Now presenting, the very original Indian pasta- Dal Dhokli! Oh yes, it’s as authentic as fresh Italian pasta gets and if this is not Indian, nothing is. A recipe which has dal, gram flour (besan), whole mustard seeds, curry leaves, tamarind and jaggery- is just so Indian! I have to credit the link of the dal dhokli to pasta, to one of my aunt’s who when visiting her grandson in the US was requested by him to make pasta. This granny did not know how to make pasta but she sure knew what could be marketed as one! Promptly she made some delicious Dal Dhokli and served it, to her really thrilled-to-bits grandson and became a cool granny- forever!. 🙂
I have had varied versions of the dal dhokli in Gujarat, Maharashtra and Rajasthan. But the basic recipe- dough rolled and cut into diamond/square pieces and cooked by dropping it in boiling liquid-y dal made out of red gram dal (toor dal) and spiced with mustard, tamarind and sugar/jaggery. The way I make it, is by slightly modifying my mommy-dear’s recipe. When binding the dough, I use a mix of whole wheat flour and gram flour (besan) and I also add some garlic to the dal. If you know how to make gujarati dal or the maharashtrian aamti, all you need to do is mix 1 part besan with 2 part whole wheat flour, season with salt and red chilli powder, add a tsp of oil to the dough and bind it with water. Now roll this like a chapati, cut it into small diamond shapes and drop them in the boiling dal/aamti. Cook al dente just like pasta and serve with a dollop (1/2 tsp!! haha!) of desi ghee! Deliciousness!
You will need:
For the dhokli:
1/2 cup besan
1 1/2 cup whole wheat flour
1 tsp red chilli powder
salt to taste
1 tsp oil
Some water (about one cup) to bind the dough
– Mix all of the ingredients except water. Make a well in the flour and begin by adding a little water to it and mixing it well. Add water till it makes a dense but soft dough. Knead this well for five minutes and then keep it aside.
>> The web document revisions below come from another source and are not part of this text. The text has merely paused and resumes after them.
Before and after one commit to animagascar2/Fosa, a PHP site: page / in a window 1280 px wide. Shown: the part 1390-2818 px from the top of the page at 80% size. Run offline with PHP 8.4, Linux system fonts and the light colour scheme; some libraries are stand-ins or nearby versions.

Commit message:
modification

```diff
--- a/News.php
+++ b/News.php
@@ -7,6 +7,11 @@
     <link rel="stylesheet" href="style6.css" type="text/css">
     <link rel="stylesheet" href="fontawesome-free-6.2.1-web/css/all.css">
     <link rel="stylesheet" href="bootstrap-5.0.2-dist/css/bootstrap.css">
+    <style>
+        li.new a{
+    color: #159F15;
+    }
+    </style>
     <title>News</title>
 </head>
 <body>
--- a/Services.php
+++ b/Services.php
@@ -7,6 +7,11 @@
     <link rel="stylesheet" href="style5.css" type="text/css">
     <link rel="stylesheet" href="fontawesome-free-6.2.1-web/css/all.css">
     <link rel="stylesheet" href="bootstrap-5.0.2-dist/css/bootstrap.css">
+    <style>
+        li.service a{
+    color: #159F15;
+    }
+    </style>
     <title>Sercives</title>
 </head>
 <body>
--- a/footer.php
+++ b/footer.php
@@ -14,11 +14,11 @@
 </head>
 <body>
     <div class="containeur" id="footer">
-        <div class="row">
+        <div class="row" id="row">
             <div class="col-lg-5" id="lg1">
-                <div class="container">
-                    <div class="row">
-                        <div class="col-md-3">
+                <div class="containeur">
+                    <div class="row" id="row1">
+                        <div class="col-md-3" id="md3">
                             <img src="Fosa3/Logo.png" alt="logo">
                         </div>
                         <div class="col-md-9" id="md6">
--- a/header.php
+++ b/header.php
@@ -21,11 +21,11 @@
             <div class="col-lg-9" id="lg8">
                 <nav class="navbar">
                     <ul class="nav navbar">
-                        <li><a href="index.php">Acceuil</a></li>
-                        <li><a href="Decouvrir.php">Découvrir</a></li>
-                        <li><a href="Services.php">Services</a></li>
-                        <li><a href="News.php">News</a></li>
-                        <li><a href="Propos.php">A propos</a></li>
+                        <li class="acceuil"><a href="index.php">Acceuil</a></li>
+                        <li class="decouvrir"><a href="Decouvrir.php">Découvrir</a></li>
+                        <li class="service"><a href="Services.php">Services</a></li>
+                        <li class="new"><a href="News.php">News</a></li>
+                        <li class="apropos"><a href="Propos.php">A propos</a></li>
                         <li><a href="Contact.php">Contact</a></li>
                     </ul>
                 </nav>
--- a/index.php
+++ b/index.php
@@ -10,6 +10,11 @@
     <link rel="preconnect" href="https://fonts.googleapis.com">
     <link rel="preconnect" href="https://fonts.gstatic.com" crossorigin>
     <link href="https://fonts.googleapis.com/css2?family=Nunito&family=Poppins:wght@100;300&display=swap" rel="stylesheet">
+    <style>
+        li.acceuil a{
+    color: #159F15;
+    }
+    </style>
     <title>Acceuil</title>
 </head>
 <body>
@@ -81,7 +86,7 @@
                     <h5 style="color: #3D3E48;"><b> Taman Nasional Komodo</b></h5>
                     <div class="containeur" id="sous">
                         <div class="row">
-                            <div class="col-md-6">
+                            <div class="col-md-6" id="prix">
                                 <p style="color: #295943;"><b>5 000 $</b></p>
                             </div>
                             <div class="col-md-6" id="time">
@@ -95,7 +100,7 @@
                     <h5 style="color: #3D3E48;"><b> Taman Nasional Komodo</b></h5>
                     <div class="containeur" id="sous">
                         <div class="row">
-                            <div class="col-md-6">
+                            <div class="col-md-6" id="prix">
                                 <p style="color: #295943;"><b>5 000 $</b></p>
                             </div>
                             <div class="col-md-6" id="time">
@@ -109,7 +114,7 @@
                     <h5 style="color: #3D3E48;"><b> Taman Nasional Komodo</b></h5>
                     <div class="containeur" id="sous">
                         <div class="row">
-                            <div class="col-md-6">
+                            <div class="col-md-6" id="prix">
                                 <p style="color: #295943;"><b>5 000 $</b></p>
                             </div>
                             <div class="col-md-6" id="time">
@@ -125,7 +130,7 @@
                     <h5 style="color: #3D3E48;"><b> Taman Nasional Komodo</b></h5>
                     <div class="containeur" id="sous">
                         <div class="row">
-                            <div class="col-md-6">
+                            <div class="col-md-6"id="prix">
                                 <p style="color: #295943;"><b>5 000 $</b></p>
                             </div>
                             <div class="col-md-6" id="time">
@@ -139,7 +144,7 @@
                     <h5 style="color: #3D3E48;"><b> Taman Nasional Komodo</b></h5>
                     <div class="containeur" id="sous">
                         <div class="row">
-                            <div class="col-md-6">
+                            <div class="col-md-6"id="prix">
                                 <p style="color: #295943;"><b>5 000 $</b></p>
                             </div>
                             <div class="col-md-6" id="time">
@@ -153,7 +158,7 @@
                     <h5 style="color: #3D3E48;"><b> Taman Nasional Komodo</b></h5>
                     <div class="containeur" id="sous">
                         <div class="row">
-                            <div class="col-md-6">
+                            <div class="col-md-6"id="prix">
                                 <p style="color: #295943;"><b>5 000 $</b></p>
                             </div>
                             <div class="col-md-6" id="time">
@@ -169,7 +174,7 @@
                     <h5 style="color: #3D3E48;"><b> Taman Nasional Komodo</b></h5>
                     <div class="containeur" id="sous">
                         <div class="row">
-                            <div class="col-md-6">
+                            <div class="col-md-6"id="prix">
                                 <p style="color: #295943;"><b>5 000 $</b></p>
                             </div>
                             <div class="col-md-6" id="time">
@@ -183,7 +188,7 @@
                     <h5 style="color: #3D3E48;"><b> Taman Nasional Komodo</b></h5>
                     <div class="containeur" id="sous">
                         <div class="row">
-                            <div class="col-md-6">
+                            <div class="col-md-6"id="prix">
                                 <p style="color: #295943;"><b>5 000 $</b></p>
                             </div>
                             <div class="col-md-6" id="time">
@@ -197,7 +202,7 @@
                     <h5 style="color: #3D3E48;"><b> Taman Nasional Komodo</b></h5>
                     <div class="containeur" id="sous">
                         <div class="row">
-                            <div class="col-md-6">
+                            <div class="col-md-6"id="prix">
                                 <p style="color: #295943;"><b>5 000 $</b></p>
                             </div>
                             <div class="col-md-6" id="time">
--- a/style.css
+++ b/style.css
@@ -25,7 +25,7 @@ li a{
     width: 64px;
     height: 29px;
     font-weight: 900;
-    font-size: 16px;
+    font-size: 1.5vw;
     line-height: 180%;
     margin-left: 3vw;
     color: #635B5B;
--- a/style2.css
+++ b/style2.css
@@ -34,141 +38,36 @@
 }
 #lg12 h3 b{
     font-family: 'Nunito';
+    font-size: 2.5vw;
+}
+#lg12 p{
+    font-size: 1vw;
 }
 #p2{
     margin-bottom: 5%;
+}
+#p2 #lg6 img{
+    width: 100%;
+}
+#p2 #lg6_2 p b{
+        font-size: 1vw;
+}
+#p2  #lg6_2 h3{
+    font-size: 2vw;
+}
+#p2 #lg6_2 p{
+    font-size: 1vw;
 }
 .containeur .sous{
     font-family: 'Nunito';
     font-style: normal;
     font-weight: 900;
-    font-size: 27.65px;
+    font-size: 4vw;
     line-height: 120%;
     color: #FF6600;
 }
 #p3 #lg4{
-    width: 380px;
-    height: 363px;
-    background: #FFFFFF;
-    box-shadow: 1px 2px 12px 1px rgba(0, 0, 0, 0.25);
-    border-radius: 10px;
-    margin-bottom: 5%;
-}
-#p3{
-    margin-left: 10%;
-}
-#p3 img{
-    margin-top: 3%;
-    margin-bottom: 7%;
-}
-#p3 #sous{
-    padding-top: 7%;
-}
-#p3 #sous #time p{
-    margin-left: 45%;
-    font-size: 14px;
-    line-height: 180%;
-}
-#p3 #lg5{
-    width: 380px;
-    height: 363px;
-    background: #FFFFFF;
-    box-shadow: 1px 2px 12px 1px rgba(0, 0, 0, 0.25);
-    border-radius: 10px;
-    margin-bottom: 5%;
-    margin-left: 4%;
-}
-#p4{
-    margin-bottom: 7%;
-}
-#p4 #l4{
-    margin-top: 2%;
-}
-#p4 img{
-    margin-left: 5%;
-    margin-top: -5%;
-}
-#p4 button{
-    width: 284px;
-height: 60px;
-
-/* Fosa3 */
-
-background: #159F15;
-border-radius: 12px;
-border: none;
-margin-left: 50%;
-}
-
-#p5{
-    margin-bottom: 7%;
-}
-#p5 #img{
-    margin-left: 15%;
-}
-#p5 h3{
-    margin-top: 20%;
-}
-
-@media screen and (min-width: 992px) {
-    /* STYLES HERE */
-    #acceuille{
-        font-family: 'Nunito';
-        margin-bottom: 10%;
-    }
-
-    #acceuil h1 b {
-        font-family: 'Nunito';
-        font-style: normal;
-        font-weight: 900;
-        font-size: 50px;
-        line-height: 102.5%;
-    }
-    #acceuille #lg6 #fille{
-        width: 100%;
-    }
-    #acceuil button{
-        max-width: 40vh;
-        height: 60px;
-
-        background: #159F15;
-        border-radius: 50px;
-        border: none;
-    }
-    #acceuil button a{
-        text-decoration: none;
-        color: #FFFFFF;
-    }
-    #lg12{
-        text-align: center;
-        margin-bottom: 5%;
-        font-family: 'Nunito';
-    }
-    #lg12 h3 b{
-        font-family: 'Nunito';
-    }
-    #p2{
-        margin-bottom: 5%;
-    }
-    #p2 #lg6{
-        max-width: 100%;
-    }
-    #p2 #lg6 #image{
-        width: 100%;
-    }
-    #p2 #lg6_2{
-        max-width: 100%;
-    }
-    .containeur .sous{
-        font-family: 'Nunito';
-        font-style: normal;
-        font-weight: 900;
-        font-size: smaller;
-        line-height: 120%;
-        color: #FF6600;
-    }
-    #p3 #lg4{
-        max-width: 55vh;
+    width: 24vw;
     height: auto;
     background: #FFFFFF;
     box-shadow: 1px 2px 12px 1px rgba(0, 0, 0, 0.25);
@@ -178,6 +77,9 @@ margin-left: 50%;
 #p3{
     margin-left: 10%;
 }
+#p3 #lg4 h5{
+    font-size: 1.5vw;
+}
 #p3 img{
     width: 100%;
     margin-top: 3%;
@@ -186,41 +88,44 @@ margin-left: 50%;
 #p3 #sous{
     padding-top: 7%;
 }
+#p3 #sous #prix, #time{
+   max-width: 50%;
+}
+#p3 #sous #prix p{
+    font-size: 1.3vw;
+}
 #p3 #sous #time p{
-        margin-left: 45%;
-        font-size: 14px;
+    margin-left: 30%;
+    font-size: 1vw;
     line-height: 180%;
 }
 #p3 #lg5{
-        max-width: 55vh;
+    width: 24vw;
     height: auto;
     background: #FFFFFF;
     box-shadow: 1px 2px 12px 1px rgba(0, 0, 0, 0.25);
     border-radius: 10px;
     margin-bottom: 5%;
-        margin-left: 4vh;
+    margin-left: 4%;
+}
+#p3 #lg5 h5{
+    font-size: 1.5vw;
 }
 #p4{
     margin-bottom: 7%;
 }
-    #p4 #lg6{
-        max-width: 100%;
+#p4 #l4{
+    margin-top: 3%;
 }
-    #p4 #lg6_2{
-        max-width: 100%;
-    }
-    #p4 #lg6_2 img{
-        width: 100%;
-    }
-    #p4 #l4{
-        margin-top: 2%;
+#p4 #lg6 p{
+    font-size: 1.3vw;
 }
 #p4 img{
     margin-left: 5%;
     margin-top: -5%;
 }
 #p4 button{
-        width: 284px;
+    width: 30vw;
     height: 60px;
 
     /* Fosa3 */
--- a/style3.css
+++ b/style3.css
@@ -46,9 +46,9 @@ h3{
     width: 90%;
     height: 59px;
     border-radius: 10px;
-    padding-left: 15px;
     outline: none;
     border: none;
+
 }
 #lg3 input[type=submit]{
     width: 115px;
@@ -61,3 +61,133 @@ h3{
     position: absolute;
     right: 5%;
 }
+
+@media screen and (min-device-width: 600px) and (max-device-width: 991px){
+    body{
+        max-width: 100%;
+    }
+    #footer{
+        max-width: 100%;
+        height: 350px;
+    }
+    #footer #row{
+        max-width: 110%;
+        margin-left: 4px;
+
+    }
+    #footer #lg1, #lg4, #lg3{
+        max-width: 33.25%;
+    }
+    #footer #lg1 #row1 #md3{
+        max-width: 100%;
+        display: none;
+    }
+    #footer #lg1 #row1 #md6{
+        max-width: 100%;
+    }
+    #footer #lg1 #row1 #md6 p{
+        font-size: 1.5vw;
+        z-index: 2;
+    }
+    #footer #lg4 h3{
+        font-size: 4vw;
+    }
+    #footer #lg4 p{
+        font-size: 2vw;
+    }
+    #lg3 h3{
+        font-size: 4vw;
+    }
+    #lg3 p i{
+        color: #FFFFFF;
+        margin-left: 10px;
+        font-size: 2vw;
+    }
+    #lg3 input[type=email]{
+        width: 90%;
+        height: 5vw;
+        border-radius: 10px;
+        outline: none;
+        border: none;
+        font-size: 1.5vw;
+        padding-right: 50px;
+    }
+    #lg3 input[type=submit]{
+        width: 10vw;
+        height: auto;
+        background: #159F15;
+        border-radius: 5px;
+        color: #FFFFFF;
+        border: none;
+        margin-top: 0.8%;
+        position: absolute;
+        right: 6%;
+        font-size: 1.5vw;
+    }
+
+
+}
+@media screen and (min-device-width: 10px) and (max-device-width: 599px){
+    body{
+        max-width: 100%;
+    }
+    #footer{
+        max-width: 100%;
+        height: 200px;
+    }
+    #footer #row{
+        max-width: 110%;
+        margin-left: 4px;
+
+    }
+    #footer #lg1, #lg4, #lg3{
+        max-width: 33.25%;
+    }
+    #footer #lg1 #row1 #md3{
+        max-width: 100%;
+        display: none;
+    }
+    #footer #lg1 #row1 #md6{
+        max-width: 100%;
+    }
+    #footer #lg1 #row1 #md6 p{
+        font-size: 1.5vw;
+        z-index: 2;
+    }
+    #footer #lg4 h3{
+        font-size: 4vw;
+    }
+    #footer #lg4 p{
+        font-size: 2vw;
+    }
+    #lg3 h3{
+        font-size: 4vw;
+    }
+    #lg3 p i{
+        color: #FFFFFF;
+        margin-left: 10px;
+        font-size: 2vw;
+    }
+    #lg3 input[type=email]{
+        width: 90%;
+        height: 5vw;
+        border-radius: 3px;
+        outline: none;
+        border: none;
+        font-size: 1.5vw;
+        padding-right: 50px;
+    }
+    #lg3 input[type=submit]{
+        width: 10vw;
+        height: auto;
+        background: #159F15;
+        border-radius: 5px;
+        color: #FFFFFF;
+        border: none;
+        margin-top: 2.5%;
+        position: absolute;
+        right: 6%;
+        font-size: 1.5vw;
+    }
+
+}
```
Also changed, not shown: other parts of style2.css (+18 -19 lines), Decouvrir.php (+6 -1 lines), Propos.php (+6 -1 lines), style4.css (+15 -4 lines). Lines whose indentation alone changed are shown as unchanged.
For the dal:
1 cup cooked toor (red gram) dal (cook this in the pressure cooker by adding 2 cups of water or just boil it till cooked and soft)
1 tsp whole mustard seeds
2 tsp oil
1/2 tsp asafoetida (hing)
1 tsp turmeric powder
4 cloves of garlic
6-8 curry leaves
1 tsp red chilli powder
1 inch piece of tamarind, soaked in 1/4 cup warm water
1 tbsp jaggery or a piece the size of a walnut
salt to taste
– Roll the dough into chapatis (0.5 inch thick) and then cut it into 1.5 inch diamond shapes or squares or whichever shape you want. You can even be adventurous and use a small cookie cutter for this.
– In a tray or on kitchen paper, sprinkle some whole wheat flour and on that put out these diamond shaped dhoklis.
– Next, in a deep pan/vessel, warm the oil then make tadka by adding the mustard seeds, turmeric, hing, curry leaves and garlic. Keep the cooked dal ready by mashing it to a smooth consistency well. Add the cooked dal to the tadka, mix well taking care that the dal does not stick to the bottom. Then add the remaining chilli powder, tamarind and jaggery. Adjust the thickness of the dal to pouring consistency (remember that the dal will thicken further when you add the dhokli to it). Bring the dal to a boil and then add the ready dhoklis to this and boil this mix till the dhokli is cooked al dente (this you can test by inserting a fork into it or just sampling one by eating it). Ensure that it is well seasoned.
– Serve hot by garnishing with some desi ghee and coriander.
P.S. : Because the sauce is of soup-like consistency, if you cook this and keep, it will become one huge thick mass. If you have to make this in advance, keep the dal and the dhoklis ready and cook them together just 10-15 minutes before serving.
Update: Thanks to Garima for bringing this to my notice. I also add 1 tsp of ajwain (carom seeds) to the dough. Oopsies!